**Available data:**
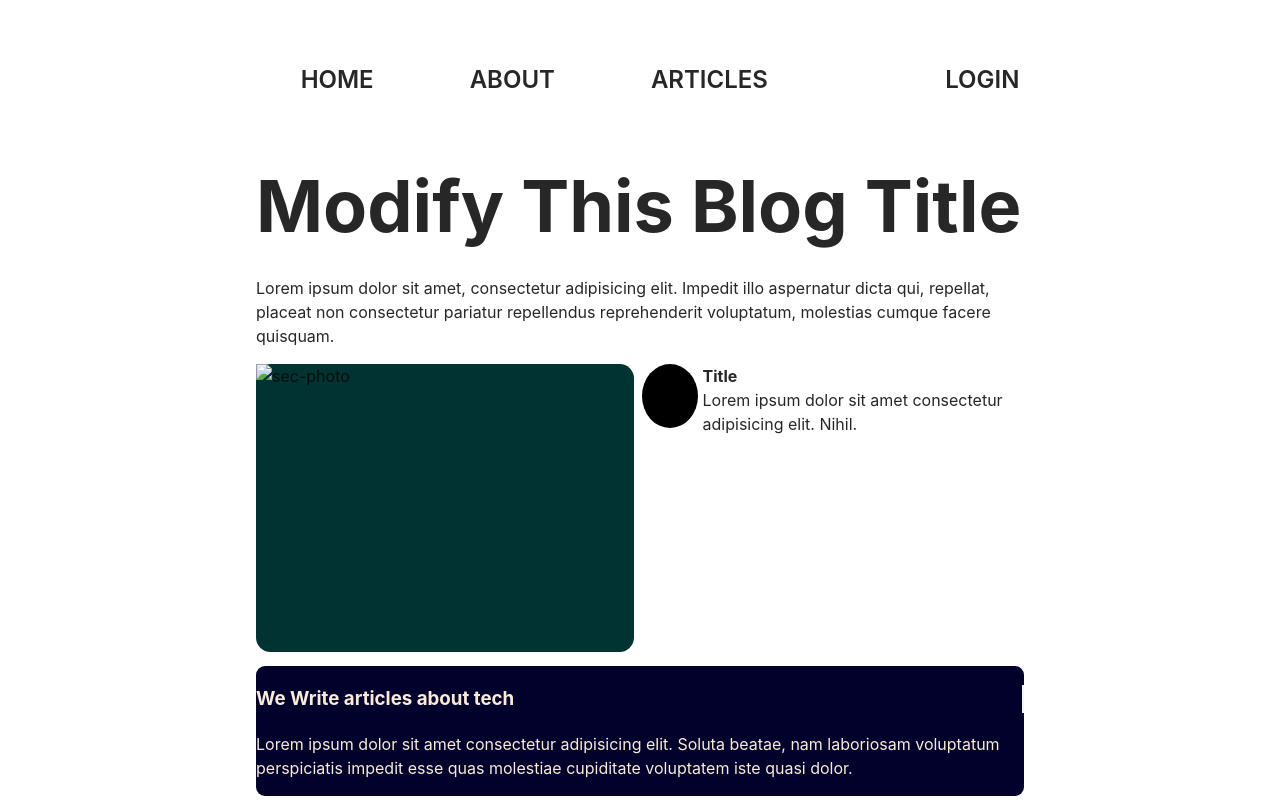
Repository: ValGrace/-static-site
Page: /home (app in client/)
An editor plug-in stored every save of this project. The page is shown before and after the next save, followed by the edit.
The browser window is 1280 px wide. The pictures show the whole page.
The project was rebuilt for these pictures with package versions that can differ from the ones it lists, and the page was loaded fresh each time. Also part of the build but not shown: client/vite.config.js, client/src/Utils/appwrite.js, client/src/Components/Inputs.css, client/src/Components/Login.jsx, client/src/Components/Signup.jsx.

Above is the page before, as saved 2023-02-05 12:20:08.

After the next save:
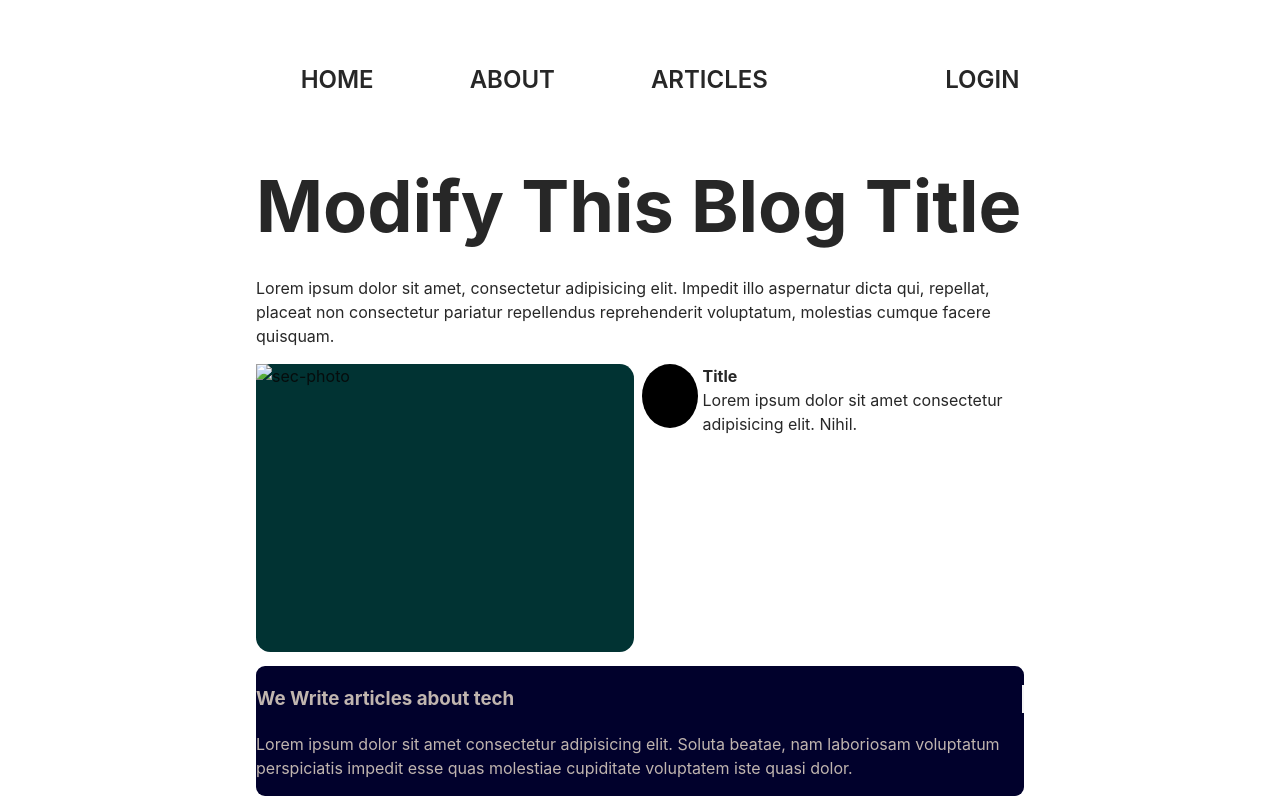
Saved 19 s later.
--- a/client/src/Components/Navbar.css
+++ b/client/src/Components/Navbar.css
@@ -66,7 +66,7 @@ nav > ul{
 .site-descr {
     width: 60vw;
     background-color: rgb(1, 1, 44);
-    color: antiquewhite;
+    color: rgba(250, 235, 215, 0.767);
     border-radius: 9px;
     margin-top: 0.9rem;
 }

==

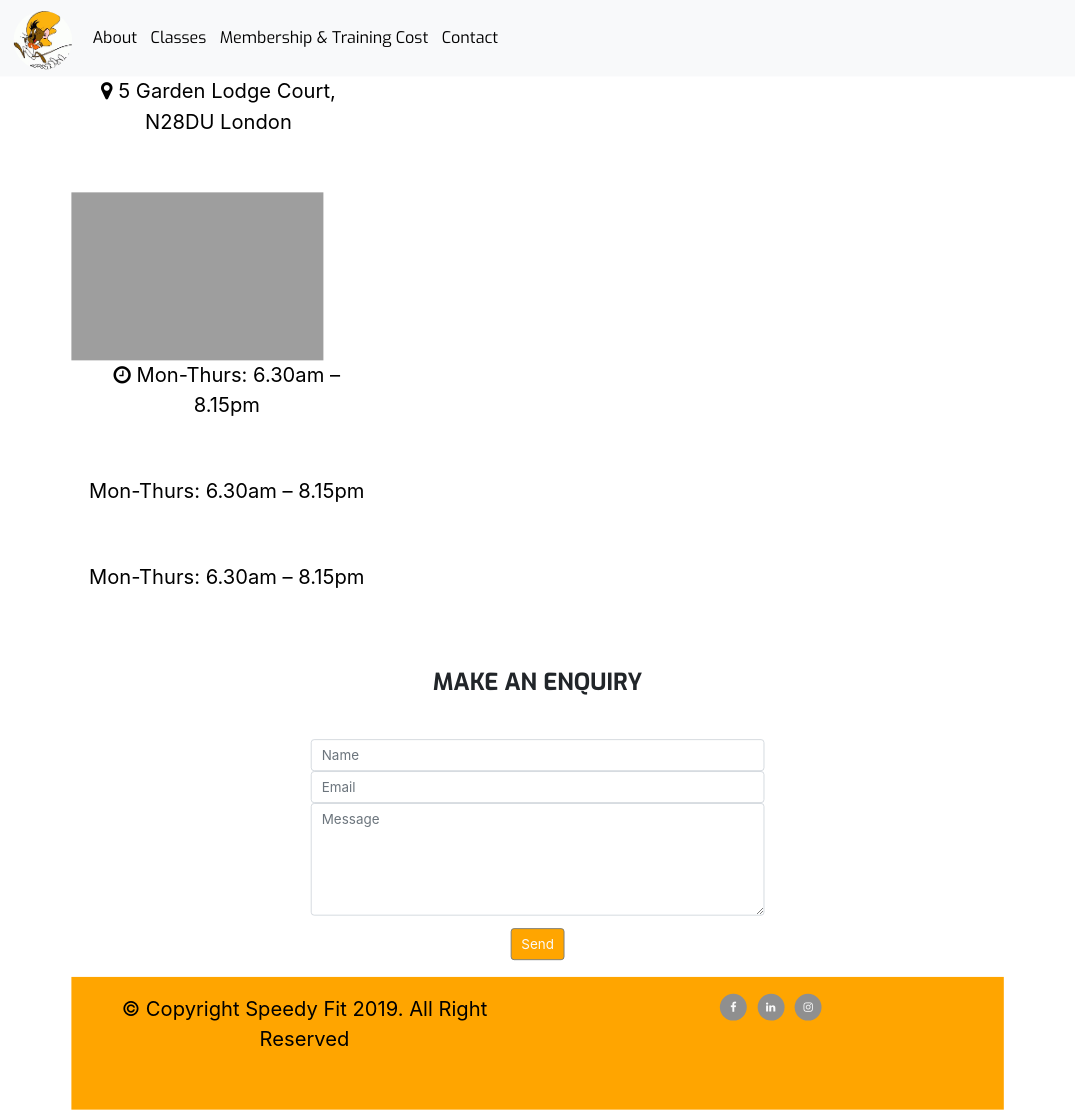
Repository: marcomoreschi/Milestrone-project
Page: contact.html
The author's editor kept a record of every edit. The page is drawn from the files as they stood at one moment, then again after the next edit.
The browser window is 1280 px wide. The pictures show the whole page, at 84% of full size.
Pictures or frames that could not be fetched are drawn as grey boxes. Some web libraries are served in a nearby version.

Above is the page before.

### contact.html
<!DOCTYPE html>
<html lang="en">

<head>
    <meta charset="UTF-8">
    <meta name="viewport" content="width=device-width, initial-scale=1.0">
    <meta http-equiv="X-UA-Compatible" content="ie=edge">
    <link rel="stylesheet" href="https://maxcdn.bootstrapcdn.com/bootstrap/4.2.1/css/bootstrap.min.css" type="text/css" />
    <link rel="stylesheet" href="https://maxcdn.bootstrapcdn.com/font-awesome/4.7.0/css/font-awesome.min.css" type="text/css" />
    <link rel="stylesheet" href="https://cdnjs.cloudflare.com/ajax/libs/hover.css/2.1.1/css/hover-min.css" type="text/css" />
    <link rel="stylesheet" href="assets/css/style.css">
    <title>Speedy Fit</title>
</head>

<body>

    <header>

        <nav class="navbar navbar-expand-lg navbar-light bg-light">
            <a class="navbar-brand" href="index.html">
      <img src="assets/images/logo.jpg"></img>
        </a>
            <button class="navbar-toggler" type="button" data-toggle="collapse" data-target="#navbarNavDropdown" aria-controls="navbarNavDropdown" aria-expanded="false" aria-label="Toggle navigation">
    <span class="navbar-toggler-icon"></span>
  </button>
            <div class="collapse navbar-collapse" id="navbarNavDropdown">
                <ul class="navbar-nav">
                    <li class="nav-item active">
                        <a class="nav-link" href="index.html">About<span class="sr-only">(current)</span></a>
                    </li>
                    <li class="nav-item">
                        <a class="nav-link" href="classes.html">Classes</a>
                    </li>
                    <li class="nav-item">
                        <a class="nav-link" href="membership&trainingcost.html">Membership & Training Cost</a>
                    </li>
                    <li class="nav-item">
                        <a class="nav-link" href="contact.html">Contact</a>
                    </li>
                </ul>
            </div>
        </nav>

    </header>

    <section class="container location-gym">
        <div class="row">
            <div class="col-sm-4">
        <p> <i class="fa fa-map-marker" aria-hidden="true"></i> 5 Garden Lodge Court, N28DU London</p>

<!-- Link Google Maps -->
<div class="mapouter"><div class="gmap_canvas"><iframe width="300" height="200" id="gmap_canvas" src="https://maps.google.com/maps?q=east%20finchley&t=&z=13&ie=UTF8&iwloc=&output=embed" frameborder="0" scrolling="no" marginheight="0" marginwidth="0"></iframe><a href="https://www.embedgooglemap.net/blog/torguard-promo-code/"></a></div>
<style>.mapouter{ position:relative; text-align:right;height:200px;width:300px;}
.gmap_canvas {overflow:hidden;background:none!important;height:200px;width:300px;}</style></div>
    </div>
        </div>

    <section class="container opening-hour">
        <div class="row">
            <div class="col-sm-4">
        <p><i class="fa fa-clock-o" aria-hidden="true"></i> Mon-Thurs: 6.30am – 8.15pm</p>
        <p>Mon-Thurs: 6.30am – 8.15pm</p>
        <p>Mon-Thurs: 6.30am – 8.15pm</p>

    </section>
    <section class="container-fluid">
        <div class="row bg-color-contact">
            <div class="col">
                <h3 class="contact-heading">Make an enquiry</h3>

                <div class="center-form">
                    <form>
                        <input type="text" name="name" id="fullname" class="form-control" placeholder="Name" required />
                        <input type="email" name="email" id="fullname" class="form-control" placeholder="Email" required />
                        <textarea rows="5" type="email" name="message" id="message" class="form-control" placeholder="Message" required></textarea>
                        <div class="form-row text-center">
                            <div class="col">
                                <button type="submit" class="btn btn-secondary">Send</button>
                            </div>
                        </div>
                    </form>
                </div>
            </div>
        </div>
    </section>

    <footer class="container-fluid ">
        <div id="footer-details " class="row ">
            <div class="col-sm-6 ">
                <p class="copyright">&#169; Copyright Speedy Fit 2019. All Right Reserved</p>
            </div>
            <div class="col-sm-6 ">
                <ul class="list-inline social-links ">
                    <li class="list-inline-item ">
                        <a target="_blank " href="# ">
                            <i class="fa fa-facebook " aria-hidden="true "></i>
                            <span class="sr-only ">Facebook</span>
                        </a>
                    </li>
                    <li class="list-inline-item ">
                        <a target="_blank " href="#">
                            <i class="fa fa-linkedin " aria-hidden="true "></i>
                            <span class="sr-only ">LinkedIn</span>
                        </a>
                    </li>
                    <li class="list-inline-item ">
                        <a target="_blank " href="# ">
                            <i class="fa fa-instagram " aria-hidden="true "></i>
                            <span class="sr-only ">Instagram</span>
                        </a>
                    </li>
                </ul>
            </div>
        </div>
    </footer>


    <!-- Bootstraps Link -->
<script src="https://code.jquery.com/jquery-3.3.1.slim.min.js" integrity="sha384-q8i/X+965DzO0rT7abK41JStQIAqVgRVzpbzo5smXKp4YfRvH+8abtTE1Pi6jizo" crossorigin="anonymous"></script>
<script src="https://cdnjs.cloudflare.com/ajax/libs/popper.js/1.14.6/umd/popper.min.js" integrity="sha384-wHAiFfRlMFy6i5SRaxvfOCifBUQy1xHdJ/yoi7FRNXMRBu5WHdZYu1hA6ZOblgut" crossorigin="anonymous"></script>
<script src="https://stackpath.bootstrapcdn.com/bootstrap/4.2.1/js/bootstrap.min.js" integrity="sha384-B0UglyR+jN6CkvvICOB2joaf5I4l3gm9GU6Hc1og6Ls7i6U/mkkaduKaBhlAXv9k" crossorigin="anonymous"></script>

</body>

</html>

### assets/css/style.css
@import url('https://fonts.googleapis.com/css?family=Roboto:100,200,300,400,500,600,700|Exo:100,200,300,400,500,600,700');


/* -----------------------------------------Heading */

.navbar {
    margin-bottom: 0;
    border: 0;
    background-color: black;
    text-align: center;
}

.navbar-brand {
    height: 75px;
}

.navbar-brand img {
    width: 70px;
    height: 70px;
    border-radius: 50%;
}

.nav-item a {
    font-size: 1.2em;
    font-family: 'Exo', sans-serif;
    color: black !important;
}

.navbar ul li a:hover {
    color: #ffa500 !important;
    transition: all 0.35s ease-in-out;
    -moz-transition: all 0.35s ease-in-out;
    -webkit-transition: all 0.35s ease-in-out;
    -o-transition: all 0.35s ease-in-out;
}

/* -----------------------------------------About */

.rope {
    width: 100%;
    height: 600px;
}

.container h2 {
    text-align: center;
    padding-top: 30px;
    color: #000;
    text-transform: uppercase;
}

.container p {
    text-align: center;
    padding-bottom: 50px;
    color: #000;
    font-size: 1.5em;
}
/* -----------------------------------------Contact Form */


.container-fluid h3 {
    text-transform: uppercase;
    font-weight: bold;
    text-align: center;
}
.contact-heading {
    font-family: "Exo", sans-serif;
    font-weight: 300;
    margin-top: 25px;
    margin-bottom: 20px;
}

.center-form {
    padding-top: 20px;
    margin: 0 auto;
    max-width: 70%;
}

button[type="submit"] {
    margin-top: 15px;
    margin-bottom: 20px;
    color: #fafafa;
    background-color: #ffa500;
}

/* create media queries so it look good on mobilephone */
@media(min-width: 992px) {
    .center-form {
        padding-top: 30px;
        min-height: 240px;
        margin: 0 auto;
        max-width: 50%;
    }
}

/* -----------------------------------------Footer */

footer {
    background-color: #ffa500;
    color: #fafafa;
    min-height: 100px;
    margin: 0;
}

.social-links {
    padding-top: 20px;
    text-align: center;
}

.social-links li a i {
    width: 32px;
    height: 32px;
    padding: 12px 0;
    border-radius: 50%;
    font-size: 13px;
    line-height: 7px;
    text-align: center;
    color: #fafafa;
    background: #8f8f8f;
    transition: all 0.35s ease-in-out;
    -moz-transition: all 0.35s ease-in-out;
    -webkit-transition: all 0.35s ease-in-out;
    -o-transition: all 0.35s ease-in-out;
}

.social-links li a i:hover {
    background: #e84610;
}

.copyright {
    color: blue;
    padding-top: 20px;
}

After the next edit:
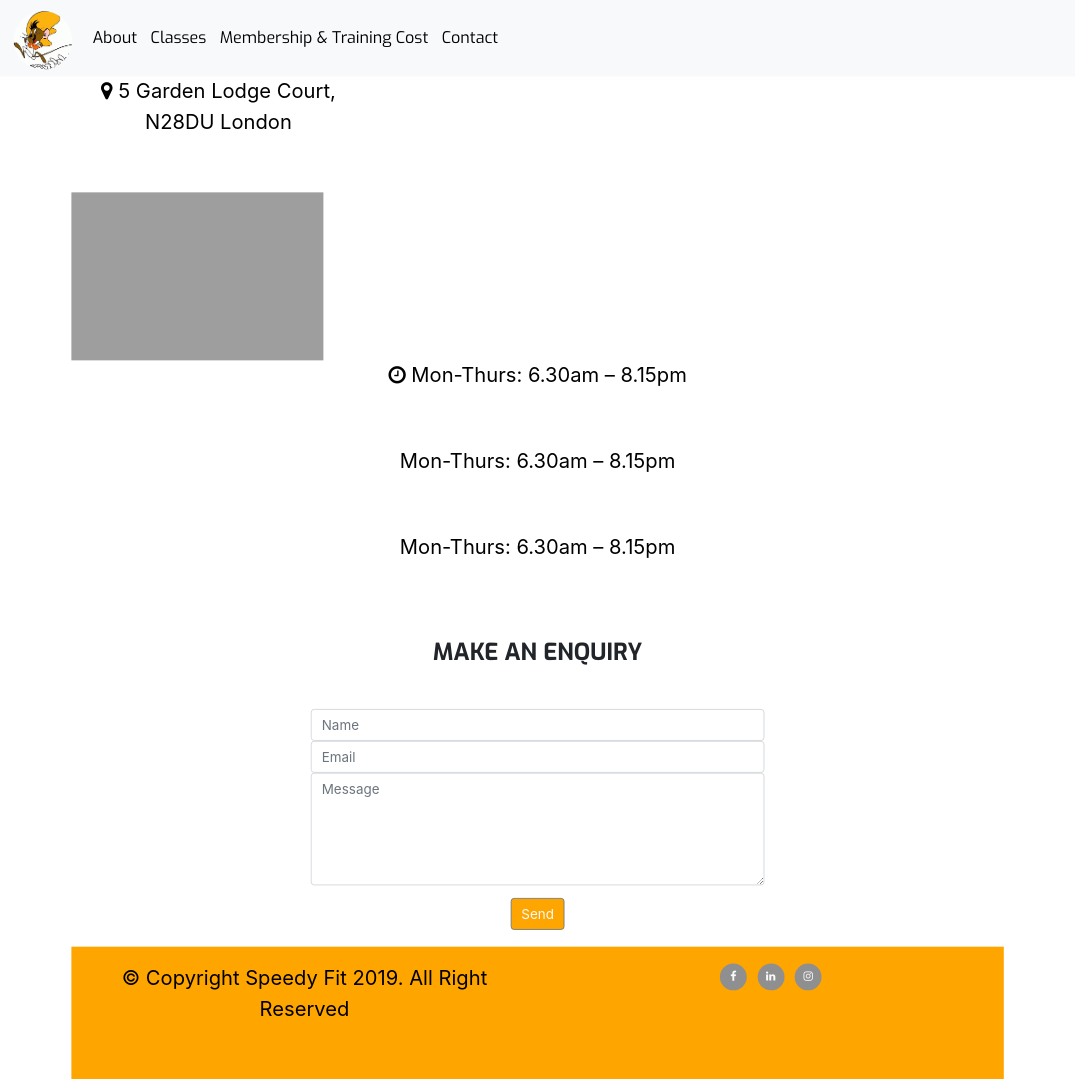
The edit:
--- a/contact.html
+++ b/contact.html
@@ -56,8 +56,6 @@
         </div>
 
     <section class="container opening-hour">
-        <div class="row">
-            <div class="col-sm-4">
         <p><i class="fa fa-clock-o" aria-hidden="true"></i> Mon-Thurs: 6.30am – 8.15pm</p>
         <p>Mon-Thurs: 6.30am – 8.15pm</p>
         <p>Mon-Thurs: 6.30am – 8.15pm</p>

**What is being asked:**
The answer is to be a bare number, showing how many lines of the records contain "background".

**Response for this exercise:**
7